Records contained in a dataset

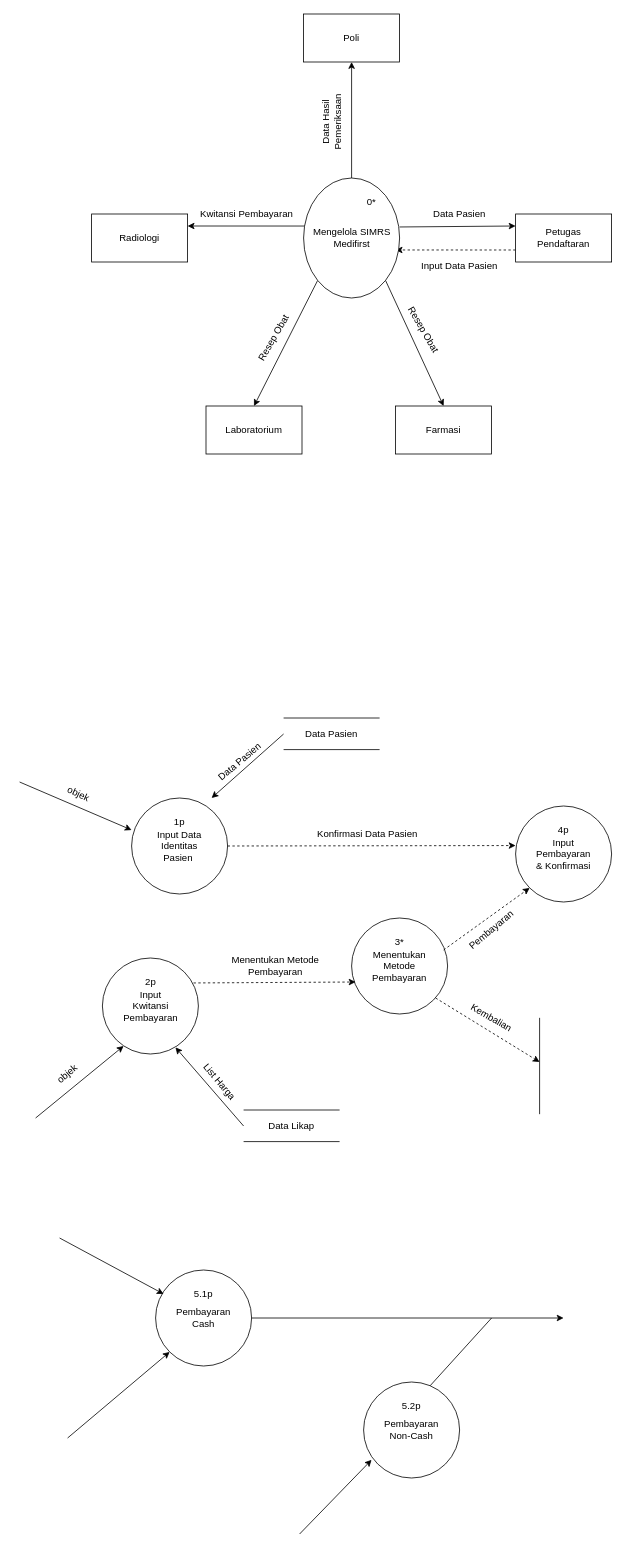
Above: DFD LVL 0.drawio in Arfnvaaa/Arfnvaaa (draw.io), before the change. Source tidied: cells renumbered, new cells numbered last; positions are measured from the earlier drawing's top-left corner, leaving out a move shared by most shapes. Both pictures are drawn from the tidied source at 80%, with x=0, y=0 at pixel (19, 14).
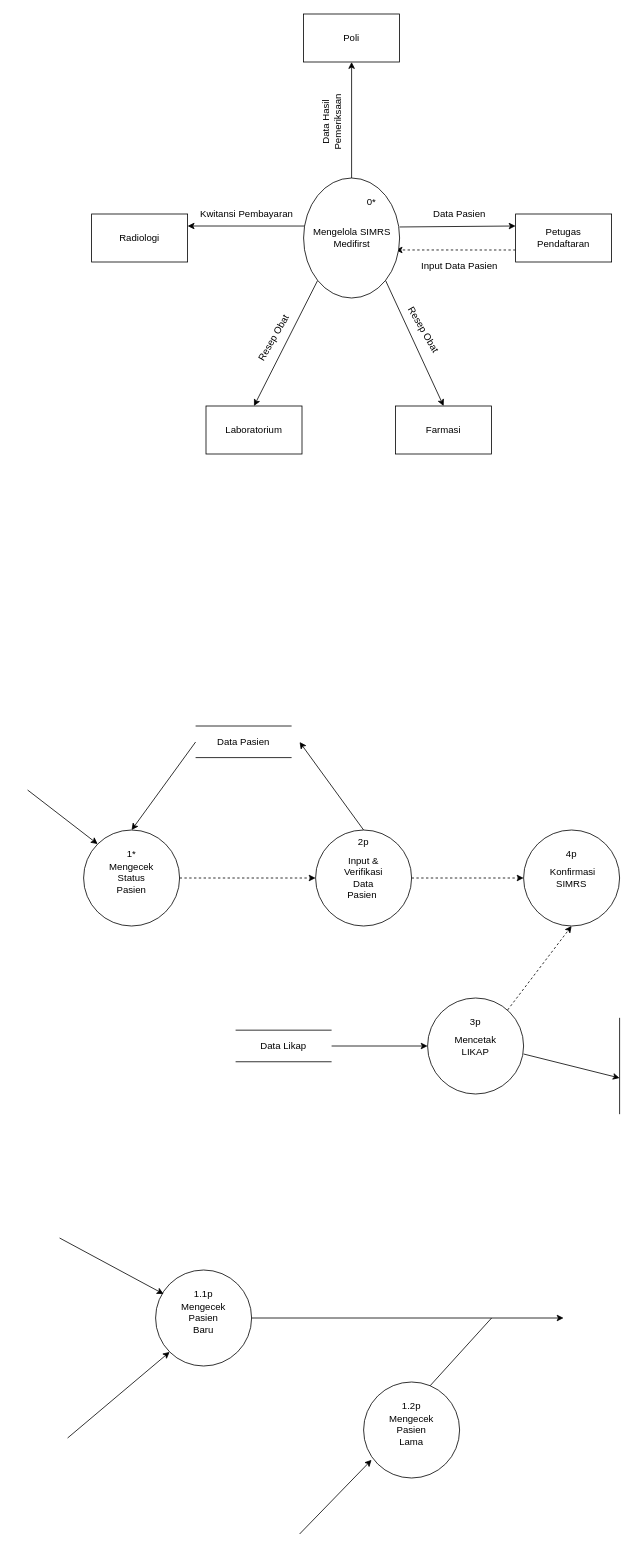
After the change.

The change refers to these unchanged cells:
```xml
<mxCell id="24" style="ellipse;whiteSpace=wrap;html=1;" parent="23" vertex="1">
  <mxGeometry width="120" height="120" as="geometry" />
</mxCell>
<mxCell id="41" style="ellipse;whiteSpace=wrap;html=1;" parent="40" vertex="1">
  <mxGeometry width="120" height="120" as="geometry" />
</mxCell>
<mxCell id="45" style="ellipse;whiteSpace=wrap;html=1;" parent="44" vertex="1">
  <mxGeometry width="120" height="120" as="geometry" />
</mxCell>
<mxCell id="49" style="ellipse;whiteSpace=wrap;html=1;" parent="48" vertex="1">
  <mxGeometry width="120" height="120" as="geometry" />
</mxCell>
<mxCell id="60" style="group;" parent="1" vertex="1">
  <mxGeometry x="170" y="1570" width="120" height="120" as="geometry" />
</mxCell>
<mxCell id="64" style="group;" parent="1" vertex="1">
  <mxGeometry x="430" y="1710" width="120" height="120" as="geometry" />
</mxCell>
```

Diff of the diagram source:
```diff
@@
     <mxCell id="23" style="group;" parent="1" vertex="1">
-      <mxGeometry x="103.5" y="1180" width="120" height="120" as="geometry" />
+      <mxGeometry x="510" y="1230" width="120" height="120" as="geometry" />
     </mxCell>
@@
-    <mxCell id="25" value="Input Kwitansi Pembayaran" style="text;html=1;whiteSpace=wrap;strokeColor=none;fillColor=none;align=center;verticalAlign=middle;rounded=0;" parent="23" vertex="1">
+    <mxCell id="25" value="Mencetak LIKAP" style="text;html=1;whiteSpace=wrap;strokeColor=none;fillColor=none;align=center;verticalAlign=middle;rounded=0;" parent="23" vertex="1">
       <mxGeometry x="30" y="45" width="60" height="30" as="geometry" />
     </mxCell>
-    <mxCell id="26" value="2p" style="text;html=1;whiteSpace=wrap;strokeColor=none;fillColor=none;align=center;verticalAlign=middle;rounded=0;" parent="23" vertex="1">
+    <mxCell id="26" value="3p" style="text;html=1;whiteSpace=wrap;strokeColor=none;fillColor=none;align=center;verticalAlign=middle;rounded=0;" parent="23" vertex="1">
       <mxGeometry x="30" y="15" width="60" height="30" as="geometry" />
     </mxCell>
+    <mxCell id="87" style="endArrow=classic;html=1;rounded=0;dashed=1;" parent="23" edge="1">
+      <mxGeometry relative="1" as="geometry">
+        <mxPoint x="100" y="15" as="sourcePoint" />
+        <mxPoint x="180" y="-90" as="targetPoint" />
+      </mxGeometry>
+    </mxCell>
@@
     <mxCell id="32" style="group;" parent="1" vertex="1">
-      <mxGeometry x="330" y="880" width="120" height="39.5" as="geometry" />
+      <mxGeometry x="220" y="890" width="120" height="39.5" as="geometry" />
     </mxCell>
@@
     <mxCell id="36" style="group;" parent="1" vertex="1">
-      <mxGeometry x="280" y="1370" width="120" height="39.5" as="geometry" />
+      <mxGeometry x="270" y="1270.2" width="120" height="39.5" as="geometry" />
     </mxCell>
@@
     <mxCell id="40" style="group;" parent="1" vertex="1">
-      <mxGeometry x="140" y="980" width="120" height="120" as="geometry" />
+      <mxGeometry x="370" y="1020" width="120" height="120" as="geometry" />
     </mxCell>
@@
-    <mxCell id="42" value="Input Data Identitas Pasien&amp;nbsp;" style="text;html=1;whiteSpace=wrap;strokeColor=none;fillColor=none;align=center;verticalAlign=middle;rounded=0;" parent="40" vertex="1">
+    <mxCell id="42" value="Input &amp;amp; Verifikasi Data Pasien&amp;nbsp;" style="text;html=1;whiteSpace=wrap;strokeColor=none;fillColor=none;align=center;verticalAlign=middle;rounded=0;" parent="40" vertex="1">
       <mxGeometry x="30" y="45" width="60" height="30" as="geometry" />
     </mxCell>
-    <mxCell id="43" value="1p" style="text;html=1;whiteSpace=wrap;strokeColor=none;fillColor=none;align=center;verticalAlign=middle;rounded=0;" parent="40" vertex="1">
-      <mxGeometry x="30" y="15" width="60" height="30" as="geometry" />
+    <mxCell id="43" value="2p" style="text;html=1;whiteSpace=wrap;strokeColor=none;fillColor=none;align=center;verticalAlign=middle;rounded=0;" parent="40" vertex="1">
+      <mxGeometry x="30" width="60" height="30" as="geometry" />
     </mxCell>
     <mxCell id="44" style="group;" parent="1" vertex="1">
-      <mxGeometry x="415" y="1130" width="120" height="120" as="geometry" />
+      <mxGeometry x="80" y="1020" width="120" height="120" as="geometry" />
     </mxCell>
@@
-    <mxCell id="46" value="Menentukan Metode Pembayaran" style="text;html=1;whiteSpace=wrap;strokeColor=none;fillColor=none;align=center;verticalAlign=middle;rounded=0;" parent="44" vertex="1">
+    <mxCell id="46" value="Mengecek Status Pasien" style="text;html=1;whiteSpace=wrap;strokeColor=none;fillColor=none;align=center;verticalAlign=middle;rounded=0;" parent="44" vertex="1">
       <mxGeometry x="30" y="45" width="60" height="30" as="geometry" />
     </mxCell>
-    <mxCell id="47" value="3*" style="text;html=1;whiteSpace=wrap;strokeColor=none;fillColor=none;align=center;verticalAlign=middle;rounded=0;" parent="44" vertex="1">
+    <mxCell id="47" value="1*" style="text;html=1;whiteSpace=wrap;strokeColor=none;fillColor=none;align=center;verticalAlign=middle;rounded=0;" parent="44" vertex="1">
       <mxGeometry x="30" y="15" width="60" height="30" as="geometry" />
     </mxCell>
     <mxCell id="48" style="group;" parent="1" vertex="1">
-      <mxGeometry x="620" y="990" width="120" height="120" as="geometry" />
+      <mxGeometry x="630" y="1020" width="120" height="120" as="geometry" />
     </mxCell>
@@
-    <mxCell id="50" value="Input Pembayaran &amp;amp; Konfirmasi" style="text;html=1;whiteSpace=wrap;strokeColor=none;fillColor=none;align=center;verticalAlign=middle;rounded=0;" parent="48" vertex="1">
+    <mxCell id="50" value="&amp;nbsp;Konfirmasi SIMRS" style="text;html=1;whiteSpace=wrap;strokeColor=none;fillColor=none;align=center;verticalAlign=middle;rounded=0;" parent="48" vertex="1">
       <mxGeometry x="30" y="45" width="60" height="30" as="geometry" />
     </mxCell>
@@
-    <mxCell id="52" style="endArrow=classic;html=1;rounded=0;" parent="1" edge="1">
-      <mxGeometry relative="1" as="geometry">
-        <mxPoint y="960" as="sourcePoint" />
-        <mxPoint x="140" y="1020" as="targetPoint" />
-      </mxGeometry>
-    </mxCell>
-    <mxCell id="53" style="endArrow=classic;html=1;rounded=0;entryX=0.761;entryY=0.931;entryDx=0;entryDy=0;entryPerimeter=0;" parent="1" edge="1" target="24">
-      <mxGeometry relative="1" as="geometry">
-        <mxPoint x="280" y="1390" as="sourcePoint" />
-      </mxGeometry>
-    </mxCell>
-    <mxCell id="54" style="endArrow=classic;html=1;rounded=0;dashed=1;entryX=0;entryY=1;entryDx=0;entryDy=0;" parent="1" edge="1" target="49">
-      <mxGeometry relative="1" as="geometry">
-        <mxPoint x="530" y="1170" as="sourcePoint" />
-      </mxGeometry>
-    </mxCell>
-    <mxCell id="55" style="endArrow=classic;html=1;rounded=0;" parent="1" edge="1">
-      <mxGeometry relative="1" as="geometry">
-        <mxPoint x="330" y="900" as="sourcePoint" />
-        <mxPoint x="240" y="980" as="targetPoint" />
-      </mxGeometry>
-    </mxCell>
-    <mxCell id="56" style="endArrow=classic;html=1;rounded=0;dashed=1;entryX=0;entryY=0.412;entryDx=0;entryDy=0;entryPerimeter=0;exitX=1;exitY=0.5;exitDx=0;exitDy=0;" parent="1" edge="1" source="41" target="49">
-      <mxGeometry relative="1" as="geometry" />
-    </mxCell>
-    <mxCell id="57" style="endArrow=classic;html=1;rounded=0;" parent="1" edge="1">
-      <mxGeometry relative="1" as="geometry">
-        <mxPoint x="20" y="1380" as="sourcePoint" />
-        <mxPoint x="130" y="1290" as="targetPoint" />
-      </mxGeometry>
-    </mxCell>
-    <mxCell id="58" style="endArrow=classic;html=1;rounded=0;dashed=1;" parent="1" edge="1">
-      <mxGeometry relative="1" as="geometry">
-        <mxPoint x="520" y="1230" as="sourcePoint" />
-        <mxPoint x="650" y="1310" as="targetPoint" />
-      </mxGeometry>
-    </mxCell>
-    <mxCell id="59" style="endArrow=classic;html=1;rounded=0;exitX=0.949;exitY=0.26;exitDx=0;exitDy=0;dashed=1;exitPerimeter=0;" parent="1" edge="1" source="24">
-      <mxGeometry relative="1" as="geometry">
-        <mxPoint x="420" y="1210" as="targetPoint" />
-      </mxGeometry>
-    </mxCell>
@@
-    <mxCell id="62" value="Pembayaran Cash" style="text;html=1;whiteSpace=wrap;strokeColor=none;fillColor=none;align=center;verticalAlign=middle;rounded=0;" parent="60" vertex="1">
+    <mxCell id="62" value="Mengecek Pasien Baru" style="text;html=1;whiteSpace=wrap;strokeColor=none;fillColor=none;align=center;verticalAlign=middle;rounded=0;" parent="60" vertex="1">
       <mxGeometry x="30" y="45" width="60" height="30" as="geometry" />
     </mxCell>
-    <mxCell id="63" value="5.1p" style="text;html=1;whiteSpace=wrap;strokeColor=none;fillColor=none;align=center;verticalAlign=middle;rounded=0;" parent="60" vertex="1">
+    <mxCell id="63" value="1.1p" style="text;html=1;whiteSpace=wrap;strokeColor=none;fillColor=none;align=center;verticalAlign=middle;rounded=0;" parent="60" vertex="1">
       <mxGeometry x="30" y="15" width="60" height="30" as="geometry" />
     </mxCell>
@@
-    <mxCell id="66" value="Pembayaran Non-Cash" style="text;html=1;whiteSpace=wrap;strokeColor=none;fillColor=none;align=center;verticalAlign=middle;rounded=0;" parent="64" vertex="1">
+    <mxCell id="66" value="Mengecek Pasien Lama" style="text;html=1;whiteSpace=wrap;strokeColor=none;fillColor=none;align=center;verticalAlign=middle;rounded=0;" parent="64" vertex="1">
       <mxGeometry x="30" y="45" width="60" height="30" as="geometry" />
     </mxCell>
-    <mxCell id="67" value="5.2p" style="text;html=1;whiteSpace=wrap;strokeColor=none;fillColor=none;align=center;verticalAlign=middle;rounded=0;" parent="64" vertex="1">
+    <mxCell id="67" value="1.2p" style="text;html=1;whiteSpace=wrap;strokeColor=none;fillColor=none;align=center;verticalAlign=middle;rounded=0;" parent="64" vertex="1">
       <mxGeometry x="30" y="15" width="60" height="30" as="geometry" />
     </mxCell>
@@
-    <mxCell id="73" value="objek" style="text;html=1;whiteSpace=wrap;strokeColor=none;fillColor=none;align=center;verticalAlign=middle;rounded=0;rotation=25;" parent="1" vertex="1">
-      <mxGeometry x="43.5" y="960" width="60" height="30" as="geometry" />
-    </mxCell>
-    <mxCell id="74" value="Konfirmasi Data Pasien" style="text;html=1;whiteSpace=wrap;strokeColor=none;fillColor=none;align=center;verticalAlign=middle;rounded=0;" parent="1" vertex="1">
-      <mxGeometry x="370" y="1010" width="130" height="30" as="geometry" />
-    </mxCell>
-    <mxCell id="75" value="Data Pasien" style="text;html=1;whiteSpace=wrap;strokeColor=none;fillColor=none;align=center;verticalAlign=middle;rounded=0;rotation=-40;" parent="1" vertex="1">
-      <mxGeometry x="240" y="919.5" width="70" height="30" as="geometry" />
-    </mxCell>
-    <mxCell id="76" value="Menentukan Metode Pembayaran" style="text;html=1;whiteSpace=wrap;strokeColor=none;fillColor=none;align=center;verticalAlign=middle;rounded=0;" parent="1" vertex="1">
-      <mxGeometry x="260" y="1175" width="120" height="30" as="geometry" />
-    </mxCell>
-    <mxCell id="77" value="objek" style="text;html=1;whiteSpace=wrap;strokeColor=none;fillColor=none;align=center;verticalAlign=middle;rounded=0;rotation=-40;" parent="1" vertex="1">
-      <mxGeometry x="30" y="1310" width="60" height="30" as="geometry" />
-    </mxCell>
-    <mxCell id="78" value="List Harga" style="text;html=1;whiteSpace=wrap;strokeColor=none;fillColor=none;align=center;verticalAlign=middle;rounded=0;rotation=50;" parent="1" vertex="1">
-      <mxGeometry x="220" y="1320" width="60" height="30" as="geometry" />
-    </mxCell>
-    <mxCell id="79" value="Kembalian" style="text;html=1;whiteSpace=wrap;strokeColor=none;fillColor=none;align=center;verticalAlign=middle;rounded=0;rotation=30;" parent="1" vertex="1">
-      <mxGeometry x="560" y="1240" width="60" height="30" as="geometry" />
-    </mxCell>
-    <mxCell id="80" value="Pembayaran" style="text;html=1;whiteSpace=wrap;strokeColor=none;fillColor=none;align=center;verticalAlign=middle;rounded=0;rotation=-40;" parent="1" vertex="1">
-      <mxGeometry x="560" y="1130" width="60" height="30" as="geometry" />
-    </mxCell>
     <mxCell id="81" style="endArrow=none;html=1;rounded=0;" parent="1" edge="1">
       <mxGeometry relative="1" as="geometry">
-        <mxPoint x="650" y="1254.8" as="sourcePoint" />
-        <mxPoint x="650" y="1375.2" as="targetPoint" />
+        <mxPoint x="750" y="1254.8" as="sourcePoint" />
+        <mxPoint x="750" y="1375.2" as="targetPoint" />
       </mxGeometry>
     </mxCell>
@@
+    <mxCell id="88" style="endArrow=classic;html=1;rounded=0;exitX=1;exitY=0.5;exitDx=0;exitDy=0;entryX=0;entryY=0.5;entryDx=0;entryDy=0;dashed=1;" parent="1" edge="1" source="45" target="41">
+      <mxGeometry relative="1" as="geometry" />
+    </mxCell>
+    <mxCell id="56" style="endArrow=classic;html=1;rounded=0;entryX=0;entryY=0.5;entryDx=0;entryDy=0;exitX=1;exitY=0.5;exitDx=0;exitDy=0;dashed=1;" parent="1" edge="1" source="41" target="49">
+      <mxGeometry relative="1" as="geometry" />
+    </mxCell>
+    <mxCell id="89" style="endArrow=classic;html=1;rounded=0;entryX=0;entryY=0.5;entryDx=0;entryDy=0;" parent="1" edge="1" target="24">
+      <mxGeometry relative="1" as="geometry">
+        <mxPoint x="390" y="1290" as="sourcePoint" />
+      </mxGeometry>
+    </mxCell>
+    <mxCell id="90" style="endArrow=classic;html=1;rounded=0;" parent="1" edge="1">
+      <mxGeometry relative="1" as="geometry">
+        <mxPoint x="630" y="1300" as="sourcePoint" />
+        <mxPoint x="750" y="1330" as="targetPoint" />
+      </mxGeometry>
+    </mxCell>
+    <mxCell id="91" style="endArrow=classic;html=1;rounded=0;entryX=0.5;entryY=0;entryDx=0;entryDy=0;" parent="1" edge="1" target="45">
+      <mxGeometry relative="1" as="geometry">
+        <mxPoint x="220" y="910" as="sourcePoint" />
+      </mxGeometry>
+    </mxCell>
+    <mxCell id="92" style="endArrow=classic;html=1;rounded=0;" parent="1" edge="1">
+      <mxGeometry relative="1" as="geometry">
+        <mxPoint x="430" y="1020" as="sourcePoint" />
+        <mxPoint x="350" y="910" as="targetPoint" />
+      </mxGeometry>
+    </mxCell>
+    <mxCell id="93" style="endArrow=classic;html=1;rounded=0;entryX=0;entryY=0;entryDx=0;entryDy=0;" parent="1" edge="1" target="45">
+      <mxGeometry relative="1" as="geometry">
+        <mxPoint x="10" y="970" as="sourcePoint" />
+      </mxGeometry>
+    </mxCell>
```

:: Work task ::
Could you return every line from the entries above in which the string "ellipse" occurs?

:: Expected answer ::
<mxCell id="24" style="ellipse;whiteSpace=wrap;html=1;" parent="23" vertex="1">
<mxCell id="41" style="ellipse;whiteSpace=wrap;html=1;" parent="40" vertex="1">
<mxCell id="45" style="ellipse;whiteSpace=wrap;html=1;" parent="44" vertex="1">
<mxCell id="49" style="ellipse;whiteSpace=wrap;html=1;" parent="48" vertex="1">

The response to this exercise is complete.